■ WHAT IS REQUIRED
Reproduce, without alteration, every line of the data; exclude the images.

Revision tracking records
________

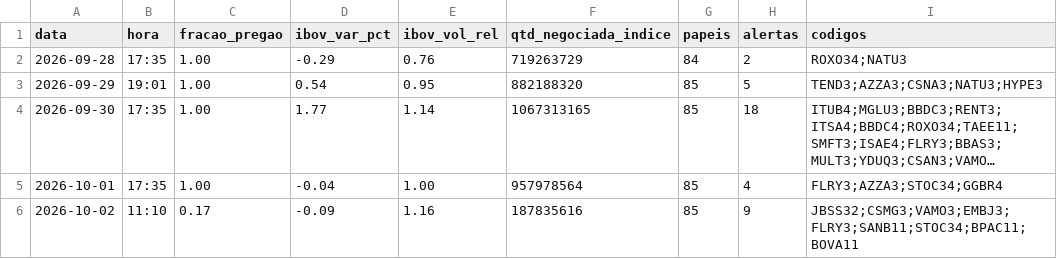
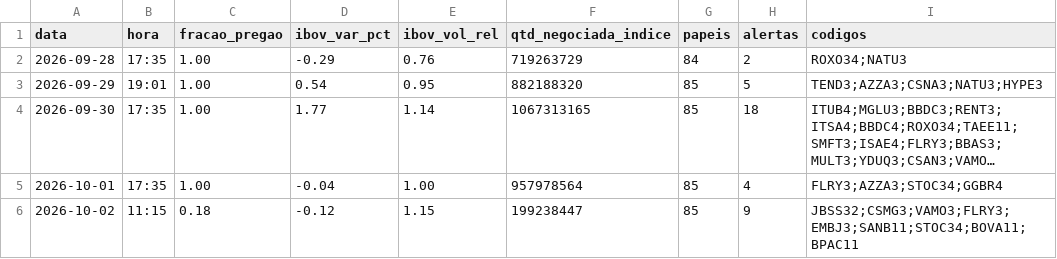
Before and after one commit to rlavourinha/monitor-cobertura, a CSV file: data/vigia_diario.csv, drawn as a sheet; long unchanged cells end in ….

Commit message:
vigia: alertas em tempo real 2026-10-02 11:15

```diff
--- a/data/vigia_diario.csv
+++ b/data/vigia_diario.csv
@@ -5,2 +5,2 @@ data,hora,fracao_pregao,ibov_var_pct,ibov_vol_rel,qtd_negociada_indice,papeis,al
 2026-10-01,17:35,1.00,-0.04,1.00,957978564,85,4,FLRY3;AZZA3;STOC34;GGBR4
-2026-10-02,11:10,0.17,-0.09,1.16,187835616,85,9,JBSS32;CSMG3;VAMO3;EMBJ3;FLRY3;SANB11;STOC34;BPAC11;BOVA11
+2026-10-02,11:15,0.18,-0.12,1.15,199238447,85,9,JBSS32;CSMG3;VAMO3;FLRY3;EMBJ3;SANB11;STOC34;BOVA11;BPAC11
```
Also changed, not shown: 3 other files.
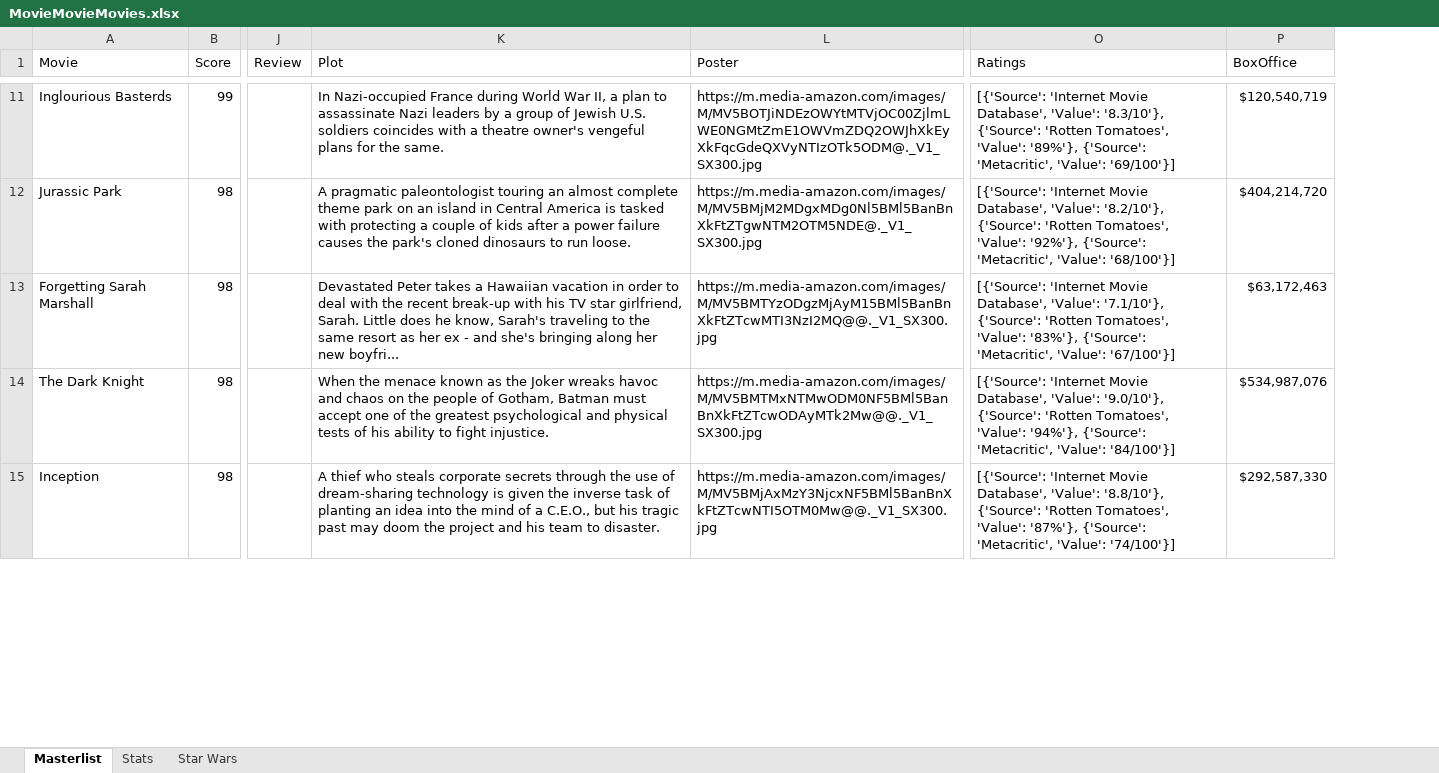
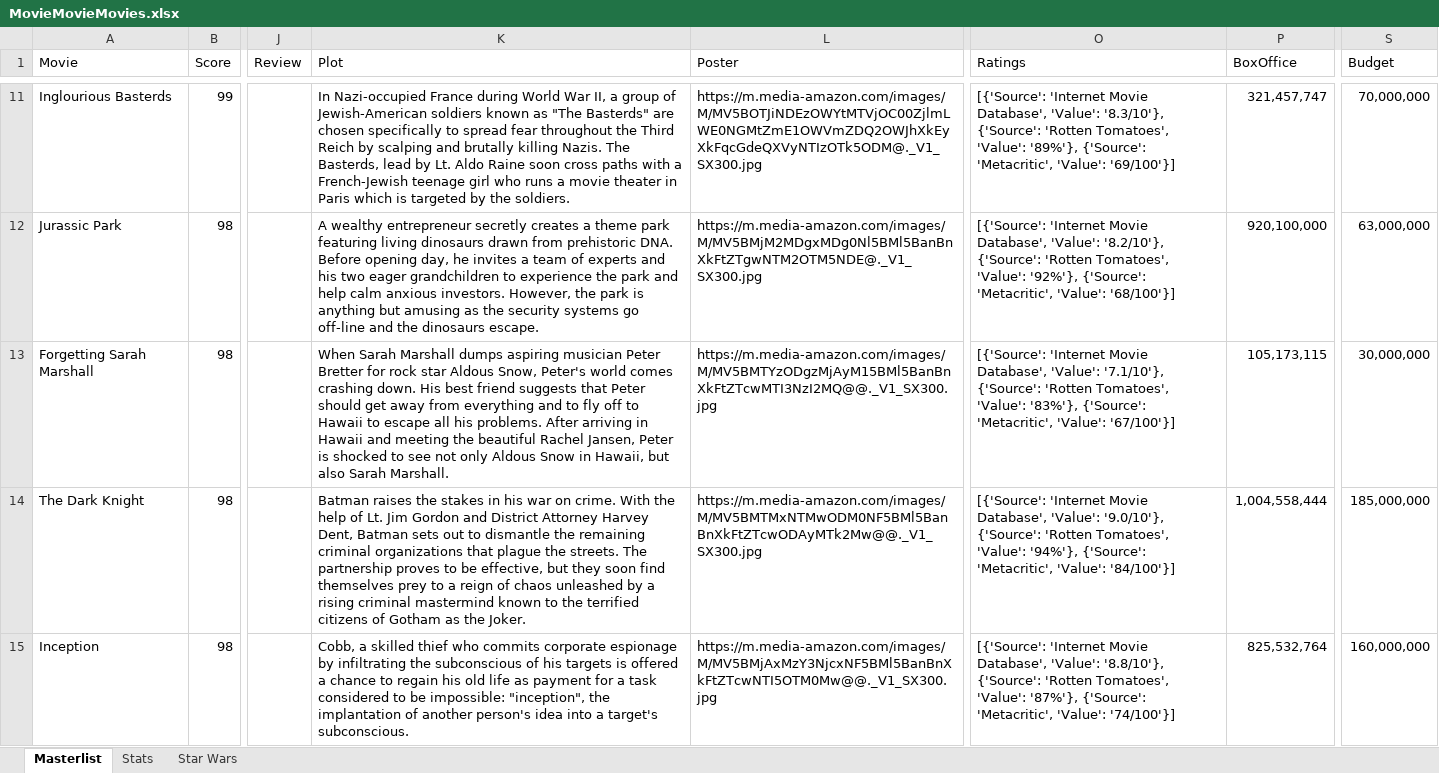
Before and after one commit to helfy18/my-movie-site, an Excel workbook: src/data/MovieMovieMovies.xlsx, sheet Masterlist, drawn as a sheet; only a part is shown, gaps mark what is left out; values as stored, in another font and other column widths than the file's, no cell formats; conditional formats not drawn; the diff covers the shown part only; the diff names each change by its address in the sheet, - before the commit and + after, or states it on an @@ line.

Commit message:
center align poster on phones, add budget information

```diff
--- a/src/data/MovieMovieMovies.xlsx (sheet Masterlist)
+++ b/src/data/MovieMovieMovies.xlsx (sheet Masterlist)
+column S (Budget), rows 11-15: 70,000,000 | 63,000,000 | 30,000,000 | 185,000,000 | 160,000,000
-K11 (Plot): …II, a plan to assassinate Nazi leaders by a group of Jewish U.S. soldiers coincides with a theatre owner's vengeful plans for the same.
+K11 (Plot): …II, a group of Jewish-American soldiers known as "The Basterds" are chosen specifically to spread fear throughout the Third Reich by scalping and brutally killing Nazis. The Basterds, lead by Lt. Aldo Raine soon cross paths with a French-Jewish teenage girl who runs a movie theater in Paris which is targeted by the soldiers.
-P11 (BoxOffice): $120,540,719
+P11 (BoxOffice): 321,457,747
-K12 (Plot): A pragmatic paleontologist touring an almost complete theme park on an island in Central America is tasked with protecting a couple of kids after a power failure causes the park's cloned dinosaurs to run loose.
+K12 (Plot): A wealthy entrepreneur secretly creates a theme park featuring living dinosaurs drawn from prehistoric DNA. Before opening day, he invites a team of experts and his two eager grandchildren to experience the park and help calm anxious investors. However, the park is anything but amusing as the security systems go off-line and the dinosaurs escape.
-P12 (BoxOffice): $404,214,720
+P12 (BoxOffice): 920,100,000
-K13 (Plot): Devastated Peter takes a Hawaiian vacation in order to deal with the recent break-up with his TV star girlfriend, Sarah. Little does he know, Sarah's traveling to the same resort as her ex - and she's bringing along her new boyfri...
+K13 (Plot): When Sarah Marshall dumps aspiring musician Peter Bretter for rock star Aldous Snow, Peter's world comes crashing down. His best friend suggests that Peter should get away from everything and to fly off to Hawaii to escape all his problems. After arriving in Hawaii and meeting the beautiful Rachel Jansen, Peter is shocked to see not only Aldous Snow in Hawaii, but also Sarah Marshall.
-P13 (BoxOffice): $63,172,463
+P13 (BoxOffice): 105,173,115
-K14 (Plot): When the menace known as the Joker wreaks havoc and chaos on the people of Gotham, Batman must accept one of the greatest psychological and physical tests of his ability to fight injustice.
+K14 (Plot): Batman raises the stakes in his war on crime. With the help of Lt. Jim Gordon and District Attorney Harvey Dent, Batman sets out to dismantle the remaining criminal organizations that plague the streets. The partnership proves to be effective, but they soon find themselves prey to a reign of chaos unleashed by a rising criminal mastermind known to the terrified citizens of Gotham as the Joker.
-P14 (BoxOffice): $534,987,076
+P14 (BoxOffice): 1,004,558,444
-K15 (Plot): A thief who steals corporate secrets through the use of dream-sharing technology is given the inverse task of planting an idea into the mind of a C.E.O., but his tragic past may doom the project and his team to disaster.
+K15 (Plot): Cobb, a skilled thief who commits corporate espionage by infiltrating the subconscious of his targets is offered a chance to regain his old life as payment for a task considered to be impossible: "inception", the implantation of another person's idea into a target's subconscious.
-P15 (BoxOffice): $292,587,330
+P15 (BoxOffice): 825,532,764
```
Also changed, not shown: 8 added rows and 1494 edited cells elsewhere in this sheet, cell formats, hidden cells, charts or pictures, 3 other files.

________

■ TASK RESULT
Before and after one commit to rlavourinha/monitor-cobertura, a CSV file: data/vigia_diario.csv, drawn as a sheet; long unchanged cells end in ….

Commit message:
vigia: alertas em tempo real 2026-10-02 11:15

```diff
--- a/data/vigia_diario.csv
+++ b/data/vigia_diario.csv
@@ -5,2 +5,2 @@ data,hora,fracao_pregao,ibov_var_pct,ibov_vol_rel,qtd_negociada_indice,papeis,al
 2026-10-01,17:35,1.00,-0.04,1.00,957978564,85,4,FLRY3;AZZA3;STOC34;GGBR4
-2026-10-02,11:10,0.17,-0.09,1.16,187835616,85,9,JBSS32;CSMG3;VAMO3;EMBJ3;FLRY3;SANB11;STOC34;BPAC11;BOVA11
+2026-10-02,11:15,0.18,-0.12,1.15,199238447,85,9,JBSS32;CSMG3;VAMO3;FLRY3;EMBJ3;SANB11;STOC34;BOVA11;BPAC11
```
Also changed, not shown: 3 other files.
Before and after one commit to helfy18/my-movie-site, an Excel workbook: src/data/MovieMovieMovies.xlsx, sheet Masterlist, drawn as a sheet; only a part is shown, gaps mark what is left out; values as stored, in another font and other column widths than the file's, no cell formats; conditional formats not drawn; the diff covers the shown part only; the diff names each change by its address in the sheet, - before the commit and + after, or states it on an @@ line.

Commit message:
center align poster on phones, add budget information

```diff
--- a/src/data/MovieMovieMovies.xlsx (sheet Masterlist)
+++ b/src/data/MovieMovieMovies.xlsx (sheet Masterlist)
+column S (Budget), rows 11-15: 70,000,000 | 63,000,000 | 30,000,000 | 185,000,000 | 160,000,000
-K11 (Plot): …II, a plan to assassinate Nazi leaders by a group of Jewish U.S. soldiers coincides with a theatre owner's vengeful plans for the same.
+K11 (Plot): …II, a group of Jewish-American soldiers known as "The Basterds" are chosen specifically to spread fear throughout the Third Reich by scalping and brutally killing Nazis. The Basterds, lead by Lt. Aldo Raine soon cross paths with a French-Jewish teenage girl who runs a movie theater in Paris which is targeted by the soldiers.
-P11 (BoxOffice): $120,540,719
+P11 (BoxOffice): 321,457,747
-K12 (Plot): A pragmatic paleontologist touring an almost complete theme park on an island in Central America is tasked with protecting a couple of kids after a power failure causes the park's cloned dinosaurs to run loose.
+K12 (Plot): A wealthy entrepreneur secretly creates a theme park featuring living dinosaurs drawn from prehistoric DNA. Before opening day, he invites a team of experts and his two eager grandchildren to experience the park and help calm anxious investors. However, the park is anything but amusing as the security systems go off-line and the dinosaurs escape.
-P12 (BoxOffice): $404,214,720
+P12 (BoxOffice): 920,100,000
-K13 (Plot): Devastated Peter takes a Hawaiian vacation in order to deal with the recent break-up with his TV star girlfriend, Sarah. Little does he know, Sarah's traveling to the same resort as her ex - and she's bringing along her new boyfri...
+K13 (Plot): When Sarah Marshall dumps aspiring musician Peter Bretter for rock star Aldous Snow, Peter's world comes crashing down. His best friend suggests that Peter should get away from everything and to fly off to Hawaii to escape all his problems. After arriving in Hawaii and meeting the beautiful Rachel Jansen, Peter is shocked to see not only Aldous Snow in Hawaii, but also Sarah Marshall.
-P13 (BoxOffice): $63,172,463
+P13 (BoxOffice): 105,173,115
-K14 (Plot): When the menace known as the Joker wreaks havoc and chaos on the people of Gotham, Batman must accept one of the greatest psychological and physical tests of his ability to fight injustice.
+K14 (Plot): Batman raises the stakes in his war on crime. With the help of Lt. Jim Gordon and District Attorney Harvey Dent, Batman sets out to dismantle the remaining criminal organizations that plague the streets. The partnership proves to be effective, but they soon find themselves prey to a reign of chaos unleashed by a rising criminal mastermind known to the terrified citizens of Gotham as the Joker.
-P14 (BoxOffice): $534,987,076
+P14 (BoxOffice): 1,004,558,444
-K15 (Plot): A thief who steals corporate secrets through the use of dream-sharing technology is given the inverse task of planting an idea into the mind of a C.E.O., but his tragic past may doom the project and his team to disaster.
+K15 (Plot): Cobb, a skilled thief who commits corporate espionage by infiltrating the subconscious of his targets is offered a chance to regain his old life as payment for a task considered to be impossible: "inception", the implantation of another person's idea into a target's subconscious.
-P15 (BoxOffice): $292,587,330
+P15 (BoxOffice): 825,532,764
```
Also changed, not shown: 8 added rows and 1494 edited cells elsewhere in this sheet, cell formats, hidden cells, charts or pictures, 3 other files.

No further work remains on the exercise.